» TASK TO COMPLETE:
Among the records below, find each line that includes the string "document" and copy it.

» AVAILABLE DATA:
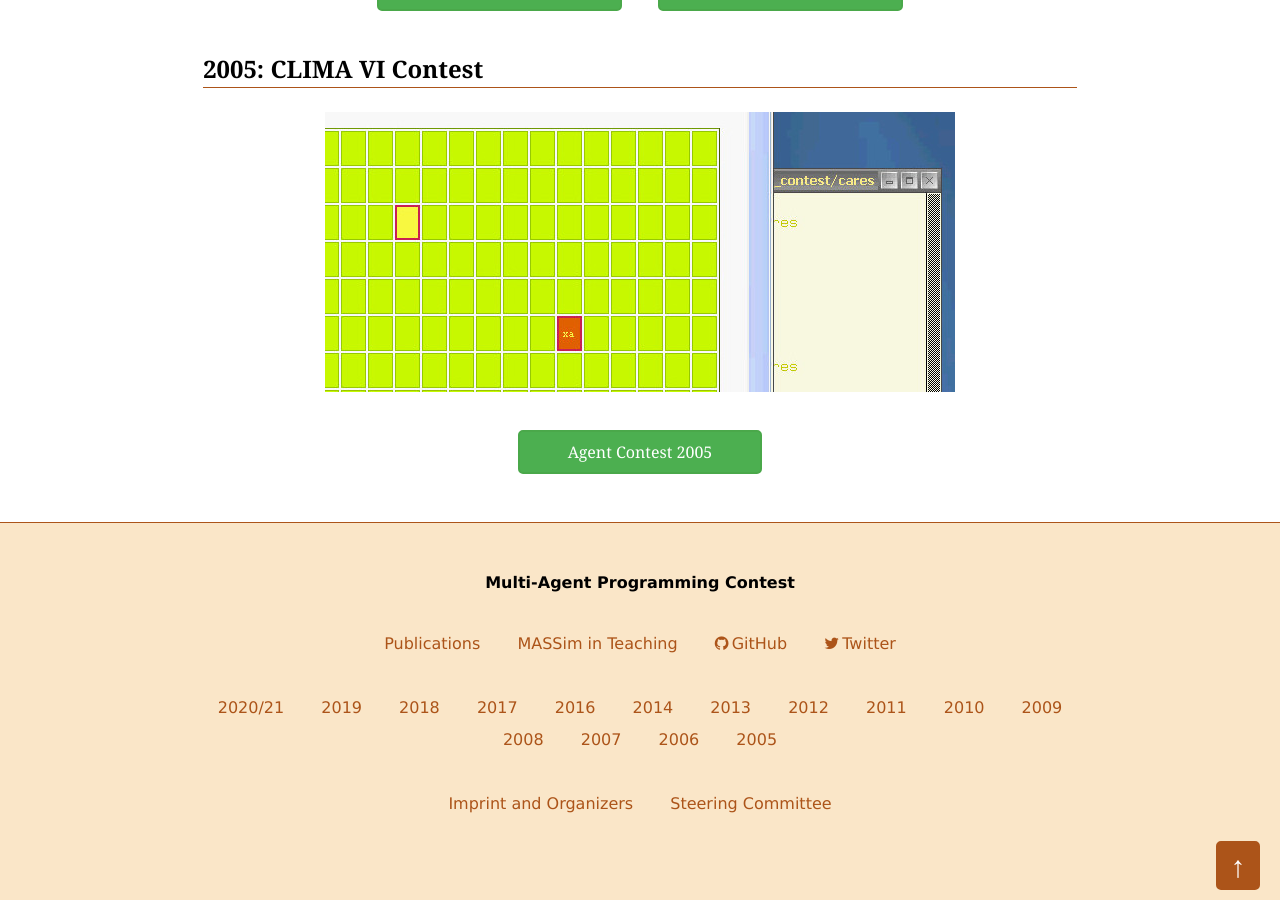
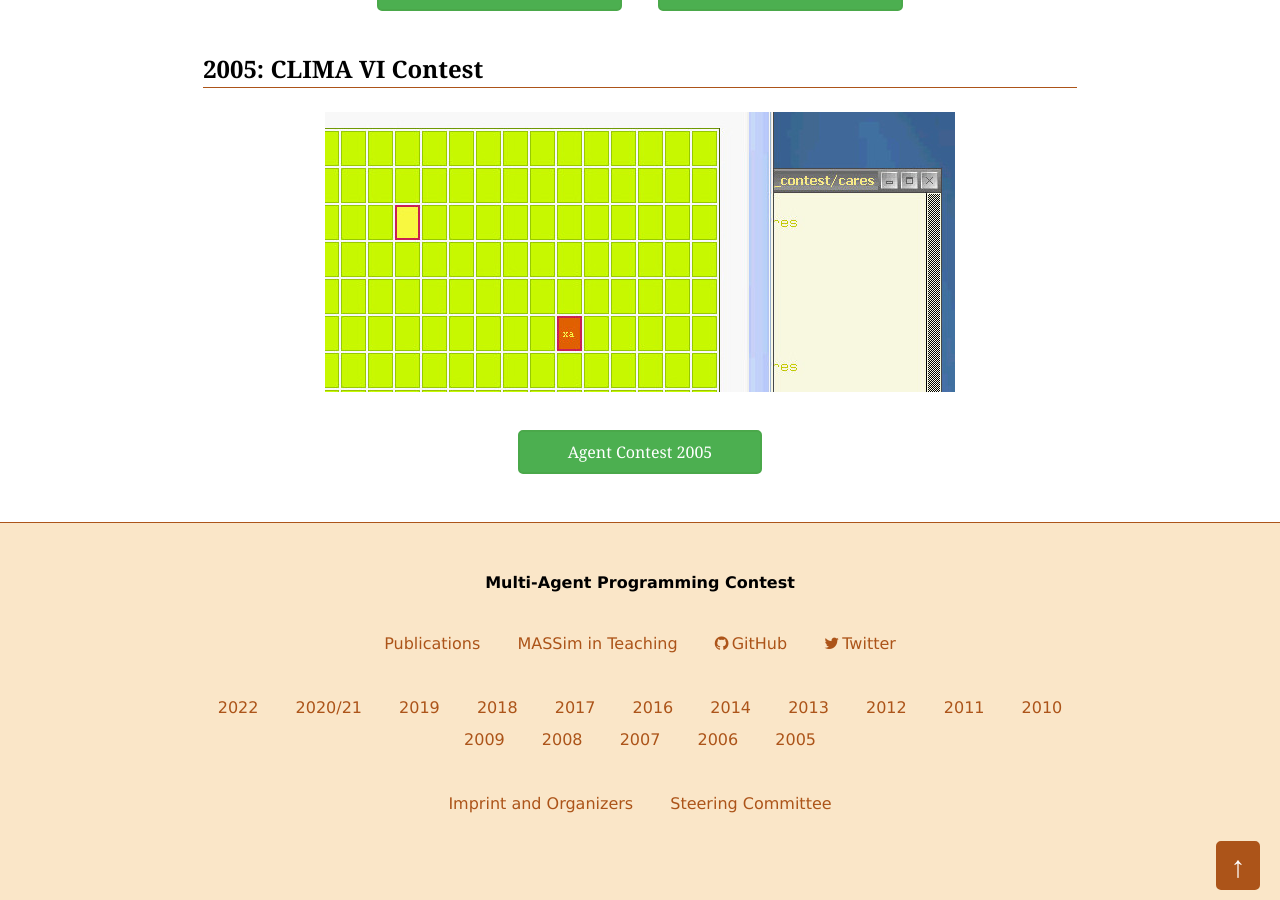
Before and after one commit to agentcontest/agentcontest.github.io, a Jekyll site: the page built from index.html, in a window 1280 px wide and 900 px high, scrolled down 4598 px. Built offline with Jekyll 4.4.1, drawn with Linux system fonts in a browser that asks for light colours.

Commit message:
add 2022 to footer

```diff
--- a/_layouts/default.html
+++ b/_layouts/default.html
@@ -44,6 +44,7 @@
           <li><a href="https://twitter.com/AgentContest">Twitter</a></li>
         </ul>
         <ul>
+          <li><a href="/2022/" title="16th edition">2022</a></li>
           <li><a href="/2020/" title="15th edition">2020/21</a></li>
           <li><a href="/2019/" title="14th edition">2019</a></li>
           <li><a href="/2018/" title="13th edition">2018</a></li>
```
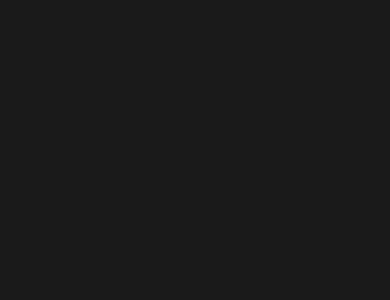
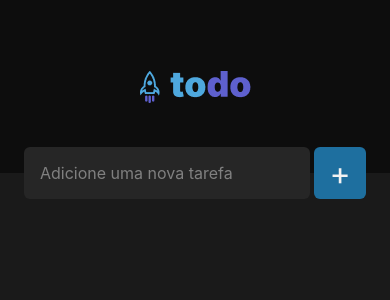
Before and after one commit to jusceliadesouza/ignite-todo-list, a React Native app in the folder mobile/: screen / in a window 390 px wide. Shown: the top 300 px of the page. Built offline with nearby package versions, Linux system fonts and the light colour scheme.

Commit message:
mobile: estrutura inicial da home [header e form]

```diff
--- a/mobile/App.tsx
+++ b/mobile/App.tsx
@@ -1,5 +1,5 @@
-import { StatusBar } from 'react-native';
-import Home from './src/Home';
+import { StatusBar, View } from 'react-native';
+import Home from './src/screens/Home';
 
 export default function App() {
   return (
--- a/mobile/src/Home/index.tsx
+++ /dev/null
@@ -1,11 +0,0 @@
-import { View } from "react-native"
-
-import { styles } from "./styles"
-
-export default function Home() {
-  return (
-    <View style={styles.container}>
-
-    </View>
-  )
-}
--- a/mobile/src/Home/styles.ts
+++ /dev/null
@@ -1,9 +0,0 @@
-import { StyleSheet } from "react-native";
-
-export const styles = StyleSheet.create({
-  container: {
-    flex: 1,
-    backgroundColor: '#1A1A1A',
-    padding: 24
-  }
-})
--- /dev/null
+++ b/mobile/src/assets/index.d.ts
@@ -0,0 +1 @@
+declare module "*.png";
--- /dev/null
+++ b/mobile/src/screens/Home/index.tsx
@@ -0,0 +1,33 @@
+import { Image, Text, TextInput, TouchableOpacity, View } from "react-native"
+
+import logo from '../../assets/logo.png'
+
+
+import { styles } from "./styles"
+
+export default function Home() {
+  return (
+    <View style={styles.container}>
+      <View style={styles.header}>
+        <Image source={logo} />
+      </View>
+
+      <View style={styles.form}>
+        <TextInput
+          style={styles.input}
+          placeholder="Adicione uma nova tarefa"
+          placeholderTextColor='#808080'
+        />
+
+      <TouchableOpacity
+        style={styles.button}
+      >
+        <Text style={styles.buttonText}>
+          +
+        </Text>
+
+      </TouchableOpacity>
+      </View>
+    </View>
+  )
+}
--- /dev/null
+++ b/mobile/src/screens/Home/styles.ts
@@ -0,0 +1,44 @@
+import { StyleSheet } from "react-native";
+
+export const styles = StyleSheet.create({
+  container: {
+    flex: 1,
+    backgroundColor: '#1A1A1A',
+  },
+  header: {
+    width: "100%",
+    height: 173,
+    alignItems: 'center',
+    justifyContent: 'center',
+    backgroundColor: '#0D0D0D',
+  },
+  form: {
+    flexDirection: 'row',
+    padding: 24,
+    marginTop: -50,
+  },
+  input: {
+    flex: 1,
+    fontSize: 16,
+    borderColor: '#0D0D0D',
+    backgroundColor: '#262626',
+    borderRadius: 6,
+    marginRight: 4,
+    paddingLeft: 16,
+  },
+  button: {
+    width: 52,
+    height: 52,
+    borderRadius: 6,
+    alignItems: 'center',
+    justifyContent: 'center',
+    backgroundColor: '#1E6F9F',
+  },
+  buttonText: {
+    color: '#F2F2F2',
+    fontSize: 32
+  },
+  taskListMenu: {
+
+  },
+})
```
Also changed, not shown: mobile/src/assets/logo.png (added).
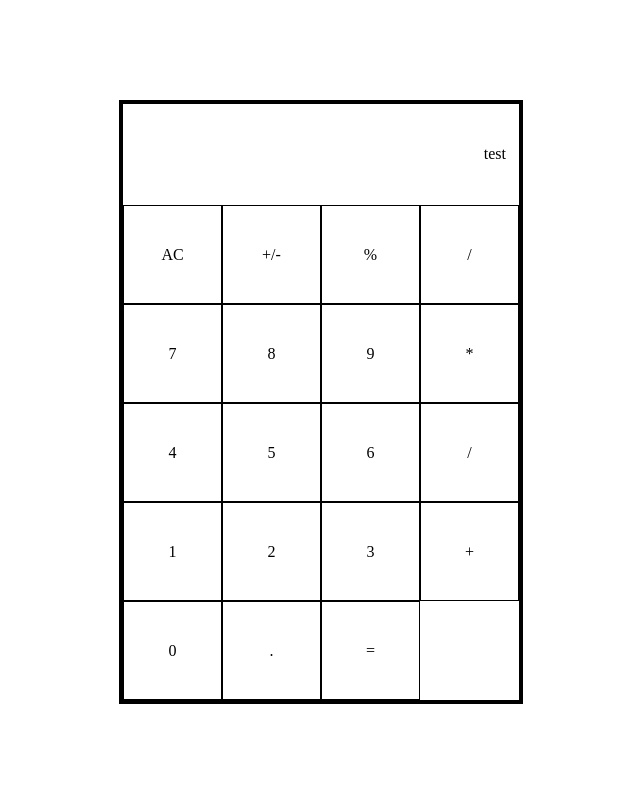
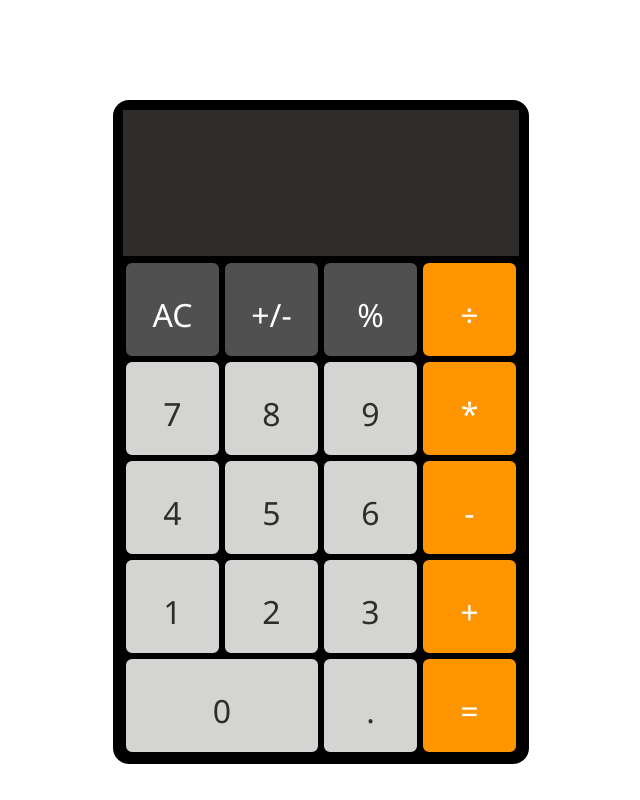
Before and after one commit to grantgolden13/calculator, a plain HTML site: page index.html in a window 1280 px wide. Shown: the whole page, without its empty margins (319-959 px from the left). Drawn offline with Linux system fonts and the light colour scheme.

Commit message:
add styles, clear button functionality, +/- funct

```diff
--- a/index.html
+++ b/index.html
@@ -6,30 +6,31 @@
     <meta name="viewport" content="width=device-width, initial-scale=1.0">
     <link rel="stylesheet" href="styles.css">
     <title>TOP Calculator Project</title>
+    <script src="script.js" defer></script>
 </head>
 <body>
     <div class="calculator">
-        <div class="display">test</div>
+        <div class="display"></div>
         <div class="grid">
-            <div class="cell cell1">AC</div>
-            <div class="cell cell2">+/-</div>
-            <div class="cell cell3">%</div>
-            <div class="cell cell4">/</div>
-            <div class="cell cell5">7</div>
-            <div class="cell cell6">8</div>
-            <div class="cell cell7">9</div>
-            <div class="cell cell8">*</div>
-            <div class="cell cell9">4</div>
-            <div class="cell cell10">5</div>
-            <div class="cell cell11">6</div>
-            <div class="cell cell12">/</div>
-            <div class="cell cell13">1</div>
-            <div class="cell cell14">2</div>
-            <div class="cell cell15">3</div>
-            <div class="cell cell16">+</div>
-            <div class="cell cell17">0</div>
-            <div class="cell cell18">.</div>
-            <div class="cell cell19">=</div>
+            <div class="cell top clear">AC</div>
+            <div class="cell top">+/-</div>
+            <div class="cell top">%</div>
+            <div class="cell operator">÷</div>
+            <div class="cell number">7</div>
+            <div class="cell number">8</div>
+            <div class="cell number">9</div>
+            <div class="cell operator">*</div>
+            <div class="cell number">4</div>
+            <div class="cell number">5</div>
+            <div class="cell number">6</div>
+            <div class="cell operator">-</div>
+            <div class="cell number">1</div>
+            <div class="cell number">2</div>
+            <div class="cell number">3</div>
+            <div class="cell operator">+</div>
+            <div class="cell number zero">0</div>
+            <div class="cell number">.</div>
+            <div class="cell operator">=</div>
         </div>
     </div>
 </body>
--- a/script.js
+++ b/script.js
@@ -17,3 +17,32 @@ const divide = function(num1, num2) {
 const operate = function(num1, num2, operator) {
     return operator(num1, num2);
 }
+
+let numberButtons = Array.from(document.getElementsByClassName("cell"));
+let display = document.querySelector('.display');
+
+let clearButton = document.querySelector('.clear');
+
+numberButtons.forEach((button) => {
+    button.addEventListener('click', (e) => {
+        let value = e.target.childNodes[0].nodeValue;
+        helperFunction(value);
+    });
+});
+
+const helperFunction = function(value) {
+    if (value == '+/-') {
+        if (Math.sign(display.textContent) == -1) {
+            display.textContent = Math.abs(display.textContent)
+        } else {
+            display.textContent = -Math.abs(display.textContent);
+        }
+    } else if (value == "AC") {
+        display.textContent = '';
+    } else if (isNaN(value) == true) {
+        display.textContent += value;
+    } else if (value) {
+        display.textContent += value;
+        arg1 = value;
+    }
+}
--- a/styles.css
+++ b/styles.css
@@ -5,9 +5,10 @@
 .calculator {
     margin: auto;
     margin-top: 100px;
-    width: 404px;
-    height: 604px;
-    border: 4px solid #000000;
+    width: 416px;
+    height: 664px;
+    border: 8px solid #000000;
+    border-radius: 16px;
     display: flex;
     flex-flow: row wrap;
     align-items: flex-start;
@@ -15,22 +16,50 @@
 
 .display {
     width: 400px;
-    height: 100px;
+    height: 150px;
     padding-right: 13px;
     display: flex;
     justify-content: flex-end;
     align-items: center;
+    font-family: monospace;
+    font-size: 2.5rem;
+    border: 2px solid black;
+    background-color: #2e2d2c;
+    color: white;
 }
 
 .grid {
     display: flex;
     flex-flow: row wrap;
+    border: 2px solid black;
+    background-color: black;
 }
 
 .cell {
     width: 99px;
     height: 99px;
-    border: 1px solid black;
+    border: 3px solid black;
+    border-radius: 9px;
     text-align: center;
-    padding-top: 40px;
+    padding-top: 30px;
+    font-size: 2rem;
+    color: white;
+    font-family: 'Segoe UI', Tahoma, Geneva, Verdana, sans-serif;
 }
+
+.zero {
+    width: 198px;
+}
+
+.operator {
+    background-color: #FF9500;
+}
+
+.top {
+    background-color: #505050;
+}
+
+.number {
+    background-color: #D4D4D2;
+    color: #2e2d2c;
+}
```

» WORKED SOLUTION:
+let numberButtons = Array.from(document.getElementsByClassName("cell"));
+let display = document.querySelector('.display');
+let clearButton = document.querySelector('.clear');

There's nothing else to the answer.